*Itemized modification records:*

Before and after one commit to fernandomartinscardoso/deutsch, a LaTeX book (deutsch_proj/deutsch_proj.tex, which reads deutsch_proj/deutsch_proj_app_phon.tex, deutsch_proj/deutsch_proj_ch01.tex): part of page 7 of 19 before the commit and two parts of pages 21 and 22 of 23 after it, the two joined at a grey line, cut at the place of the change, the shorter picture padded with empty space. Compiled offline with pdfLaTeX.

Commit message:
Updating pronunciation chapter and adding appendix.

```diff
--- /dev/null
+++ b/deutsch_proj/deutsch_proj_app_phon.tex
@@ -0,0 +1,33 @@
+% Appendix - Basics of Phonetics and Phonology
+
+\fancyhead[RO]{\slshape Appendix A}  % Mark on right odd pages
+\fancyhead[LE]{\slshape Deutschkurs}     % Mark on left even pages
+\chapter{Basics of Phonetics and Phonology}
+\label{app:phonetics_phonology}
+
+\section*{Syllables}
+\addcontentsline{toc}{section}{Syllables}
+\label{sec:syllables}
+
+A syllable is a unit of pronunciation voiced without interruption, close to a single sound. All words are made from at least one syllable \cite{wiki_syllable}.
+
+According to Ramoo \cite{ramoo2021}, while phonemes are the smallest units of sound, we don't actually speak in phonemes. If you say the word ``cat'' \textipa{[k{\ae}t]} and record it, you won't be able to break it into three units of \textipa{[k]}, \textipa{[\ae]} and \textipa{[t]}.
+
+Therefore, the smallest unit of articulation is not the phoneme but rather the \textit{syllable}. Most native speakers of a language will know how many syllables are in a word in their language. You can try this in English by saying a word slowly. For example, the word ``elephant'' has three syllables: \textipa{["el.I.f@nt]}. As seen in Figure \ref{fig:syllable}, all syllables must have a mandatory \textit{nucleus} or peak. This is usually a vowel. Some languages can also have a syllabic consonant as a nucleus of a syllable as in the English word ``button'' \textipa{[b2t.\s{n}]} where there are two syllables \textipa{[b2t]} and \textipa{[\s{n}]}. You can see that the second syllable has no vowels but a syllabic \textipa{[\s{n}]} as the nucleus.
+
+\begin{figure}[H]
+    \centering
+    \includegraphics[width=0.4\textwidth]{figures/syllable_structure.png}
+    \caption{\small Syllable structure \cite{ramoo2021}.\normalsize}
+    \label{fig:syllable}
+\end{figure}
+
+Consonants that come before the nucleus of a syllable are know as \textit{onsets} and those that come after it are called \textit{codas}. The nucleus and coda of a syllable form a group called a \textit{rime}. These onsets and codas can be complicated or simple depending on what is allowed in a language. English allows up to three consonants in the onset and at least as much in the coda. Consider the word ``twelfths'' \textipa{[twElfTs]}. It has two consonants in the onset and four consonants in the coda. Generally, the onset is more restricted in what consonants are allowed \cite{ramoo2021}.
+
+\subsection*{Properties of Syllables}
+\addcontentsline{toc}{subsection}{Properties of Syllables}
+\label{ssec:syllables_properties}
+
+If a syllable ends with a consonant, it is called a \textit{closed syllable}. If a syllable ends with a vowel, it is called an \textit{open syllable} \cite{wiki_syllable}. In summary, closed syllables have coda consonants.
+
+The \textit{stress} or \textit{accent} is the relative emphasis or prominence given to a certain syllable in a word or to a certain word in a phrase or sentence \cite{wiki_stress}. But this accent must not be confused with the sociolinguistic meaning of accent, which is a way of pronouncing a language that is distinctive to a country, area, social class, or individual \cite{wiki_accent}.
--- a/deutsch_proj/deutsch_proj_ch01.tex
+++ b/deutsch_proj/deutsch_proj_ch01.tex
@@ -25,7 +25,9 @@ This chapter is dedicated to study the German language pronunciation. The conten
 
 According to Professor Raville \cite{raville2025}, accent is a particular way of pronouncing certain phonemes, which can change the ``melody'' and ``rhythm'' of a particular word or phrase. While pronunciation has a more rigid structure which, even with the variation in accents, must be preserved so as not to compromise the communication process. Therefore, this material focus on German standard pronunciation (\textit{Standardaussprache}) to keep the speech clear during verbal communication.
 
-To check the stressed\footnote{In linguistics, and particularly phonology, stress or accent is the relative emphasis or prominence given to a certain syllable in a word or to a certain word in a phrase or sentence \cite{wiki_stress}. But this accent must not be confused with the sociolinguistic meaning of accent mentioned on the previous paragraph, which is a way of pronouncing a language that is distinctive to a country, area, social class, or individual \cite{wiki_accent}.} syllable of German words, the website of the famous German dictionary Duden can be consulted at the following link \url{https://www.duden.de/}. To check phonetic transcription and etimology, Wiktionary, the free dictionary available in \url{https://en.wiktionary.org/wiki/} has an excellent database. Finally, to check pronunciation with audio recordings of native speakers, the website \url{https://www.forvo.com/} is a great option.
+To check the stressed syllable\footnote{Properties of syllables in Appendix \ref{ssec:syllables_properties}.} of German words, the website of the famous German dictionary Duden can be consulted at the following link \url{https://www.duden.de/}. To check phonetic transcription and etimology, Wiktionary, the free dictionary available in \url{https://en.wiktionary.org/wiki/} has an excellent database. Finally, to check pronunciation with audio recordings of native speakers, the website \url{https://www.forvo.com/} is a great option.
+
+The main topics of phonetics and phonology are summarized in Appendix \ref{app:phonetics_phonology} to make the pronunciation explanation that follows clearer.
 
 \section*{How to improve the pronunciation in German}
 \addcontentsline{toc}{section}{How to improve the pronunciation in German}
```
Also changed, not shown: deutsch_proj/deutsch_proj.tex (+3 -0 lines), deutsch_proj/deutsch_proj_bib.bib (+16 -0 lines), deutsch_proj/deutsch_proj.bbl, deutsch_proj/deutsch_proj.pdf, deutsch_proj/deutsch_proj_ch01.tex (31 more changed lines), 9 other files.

*Work required:* Copy out every line from the data above in which the word "Mark" occurs.

*Exercise output:*
+\fancyhead[RO]{\slshape Appendix A}  % Mark on right odd pages
+\fancyhead[LE]{\slshape Deutschkurs}     % Mark on left even pages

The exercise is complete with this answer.